This is at least the fifth self-published first novel i have read in the past couple of years, all of them, funnily enough, in the genre i have been taught by my clever friend Stephanie to call SF ~ speculative fiction, though i used to use those initials for sci-fi alone. One might almost thing that i could set up in some kind of pre-reading business (and, oh, how i would enjoy that!), if this trend continues.
Two of these five were written by Stephanie and i have an emotional tie to them, not least because i beta-read them and have seen them grow and mature until publication, so i am not able to fairly judge or compare them; of the other three, however, this by Jones is in mine opinion clearly the best. The other two, Miss Mabel's School and Joshua's Key (i have linked each title to my review of the novel), were by no means failures ~ i suspect that almost no one would throw away the time and, i imagine, money required for proper self-publication if the product were not at least reasonable ~ but each, including this one, had flaws. The flaws here are, however, lesser than the strengths, which are what are worth exploring in this review.

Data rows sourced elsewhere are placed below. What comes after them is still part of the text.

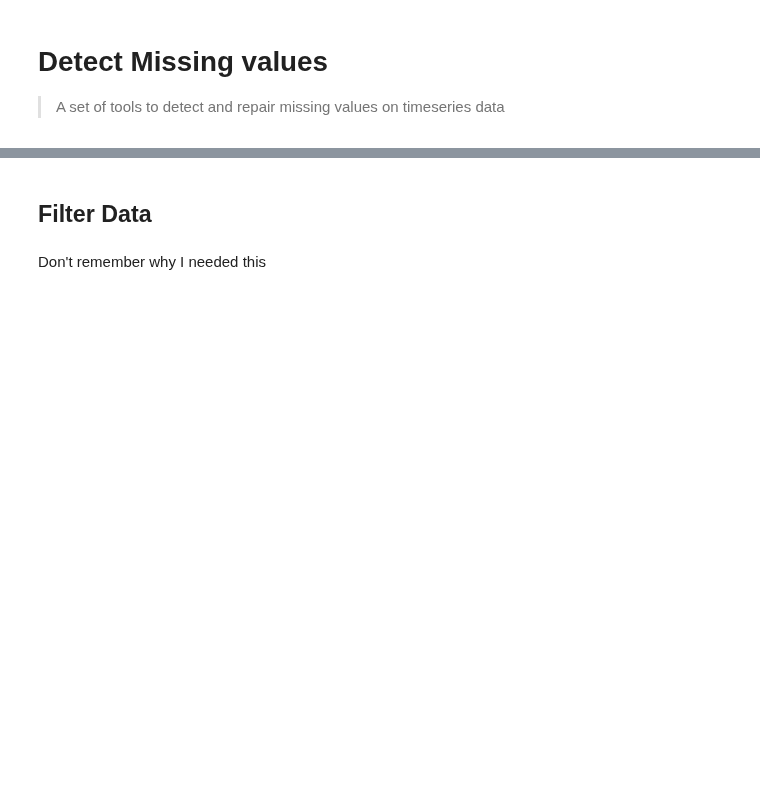
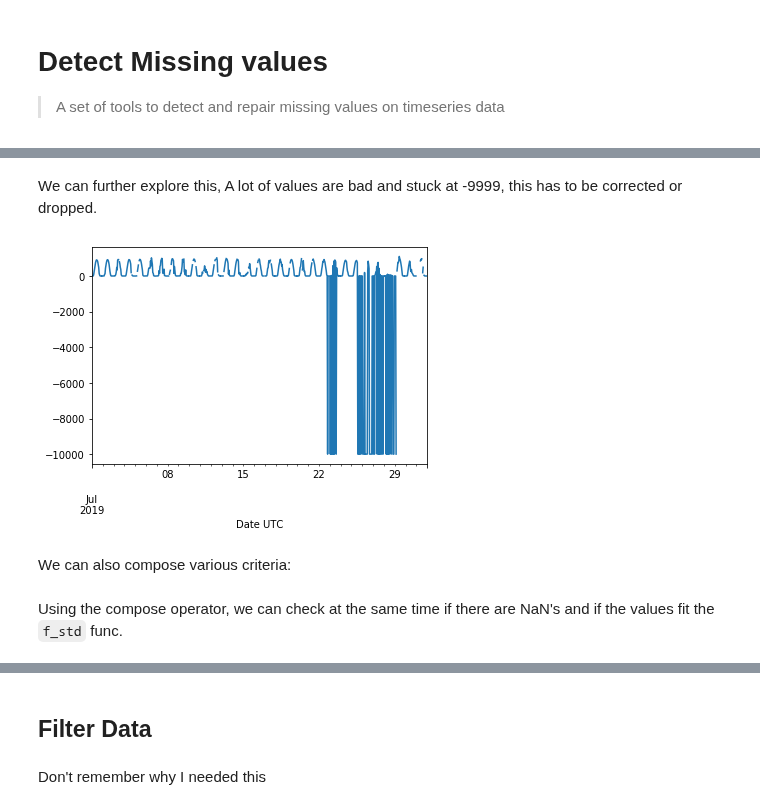
Before and after one commit to francisco-ar/pvtools, a Jupyter notebook: nbs/04_utils.missing.ipynb, the cells around one changed output, grey strips where cells are left out. Drawn from its saved outputs; the diff is of its cells as text; code cells hidden in the pictures; blank space fills up the shorter version.

```diff
--- a/nbs/04_utils.missing.ipynb
+++ b/nbs/04_utils.missing.ipynb
@@ -69,3 +135,11 @@ And the composition of various criteria
+# %% [markdown]
+We can further explore this, A lot of values are bad and stuck at -9999, this has to be corrected or dropped.
+# %%
+df_noisy.loc['7 2019', 'ghi'].plot();
+# %% [output]
+[figure, added]
+# %% [markdown]
+We can also compose various criteria:
 # %%
 #export
 def comp(l):
@@ -72,5 +147,7 @@ def comp(l):
     def _inner(df): return reduce(operator.or_, [f(df) for f in l])
     return _inner
+# %% [markdown]
+Using the compose operator, we can check at the same time if there are NaN's and if the values fit the `f_std` func.
 # %%
 plot_missing(df_noisy, f = comp([pd.isna, f_std]))
 # %% [output]
```
Also changed, not shown: parts of 37 cells of this notebook, 8 other files.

The plot is, at root, The Taming of the Shrew thrown into a fantasy setting, and given some elaboration with a bit of adventure thrown in. I recognised the plot basis very early on, but that did not spoil mine enjoyment ~ indeed, perhaps it enhanced it as i was pleased with myself! ~ as the differences were sufficient that it is not simply a retelling of Shrew but a development. The major difference is that after the Petruchio analogue, the Marco of the title, has won over his bride he is suddenly put in a position of peril and she, almost without understanding what is happening, is put in the position of rescuing him.
Part of the plot is built around the setting, a valley or plain, a region almost, with in impassible mountains, with enemies of some form on the outside of the mountains, some form of magic or sorcery which has in some measure been used to set up the communities within the region and protect them from the outsiders. Marco is the eldest son of the family whose task is the coordination of that protection, which is exceptionally physical at times. I find that i want to know more, more than Jones has given us, about the land, the sorcery, the history, the reasons for the way things are. I wonder, is this an initial introduction or is it all that Jones is planning on doing; i believe she has made herself a setting she could use in the future to tell further stories ~ if they were of the same quality i, for one, would read them. And that statement alone, using my criterion, makes Mad Marco a success.